There are several manga series I could include, with DragonBall coming to mind almost instantly, but I would have to say Eiichiro Oda’s One Piece deserves this spot. I love how off-the-cuffs this manga seems. There is clearly some overarching plot, but the twists and immediate action make it feel as though it’s being created with just the next chapter in mind. Oda’s handling of such a massive cast is incredible and I never feel as though one character has been neglected for another.
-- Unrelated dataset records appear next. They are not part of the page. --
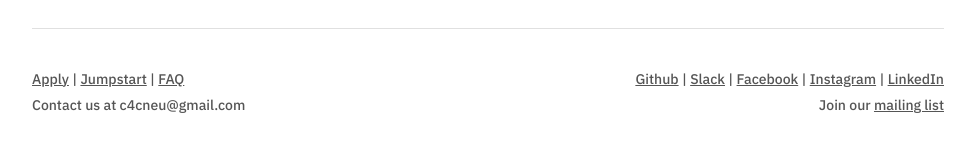
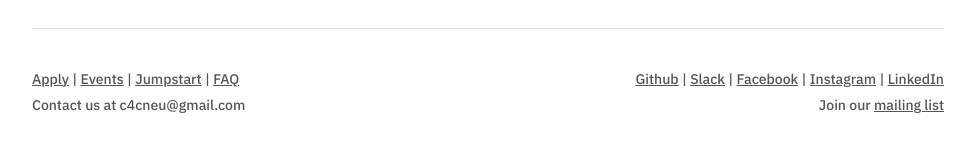
Before and after one commit to Code-4-Community/c4cneu.com, a React (Create React App) app: page / in a window 1280 px wide. Shown: the part 4330-4474 px from the top of the page, without its empty margins (152-1127 px from the left). Built offline with nearby package versions, Linux system fonts and the light colour scheme.

Commit message:
added to footer as well

```diff
--- a/src/components/Footer.tsx
+++ b/src/components/Footer.tsx
@@ -29,6 +29,8 @@ const useStyles = makeStyles({
 
 const Footer: React.FC = () => {
   const classes = useStyles();
+  const eventsDocsLink =
+    'https://docs.google.com/document/d/1b4cPxZ1MvorE5Ktz1epJ3nxlKggRA_NmV8wvg_RixIM/edit?usp=sharing';
   return (
     <Container maxWidth="md" className={classes.root}>
       <Divider />
@@ -39,6 +41,15 @@ const Footer: React.FC = () => {
               <Link to="/apply" className={classes.footerLink}>
                 Apply
               </Link>
+              {' | '}
+              <a
+                href={eventsDocsLink}
+                rel="noopener noreferrer"
+                target="_blank"
+                className={classes.footerLink}
+              >
+                Events
+              </a>
               {' | '}
               <Link to="/jumpstart" className={classes.footerLink}>
                 Jumpstart
```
As the curator of this hypothetical comics museum, I would commission the creation of a special omnibus: the complete Marvel Comics works of Jonathan Hickman. From Secret Warriors and SHIELD to his most recent X-Men work, Hickman has seeded the entire Marvel Universe with his ideas and concepts, many of which I suspect will remain in the fabric of Marvel for years to come. Even as he moved between titles, it always felt as though he was writing just one story.
CBY: Any other projects CBY readers should check out?
CBK: A.J. Mason and Ethan Lu have a project on Kickstarter as well. It's a horror double feature titled Sick & Party Invasion, and it looks nice and spooky. I’ve only had the pleasure of speaking with A.J. (we’ll be working together on a project in the future), but they both seem like good-natured, passionate creators.
It’s not available now, but keep an eye out for Jumpstart Comics’s Big Hype anthology when it comes to Kickstarter. It's a Shonen Jump-style anthology of manga inspired comics, with a 300-ish page count. They already funded and created a first volume, and are working on a second and third volume as well. There’s a lot of killer talent involved in these anthologies, creators everyone should be aware of and keeping their eyes on.
CBY: Where can you be found online?
CBY: Thank you so much, Brennan, for chatting with me about Tyrant Fall and good luck with the rest of the campaign.
CBK: Thank you! I really appreciate you taking the time to speak with me today. This was a wonderful experience and it’s been so exciting to see Comic Book Yeti get the recognition you all deserve!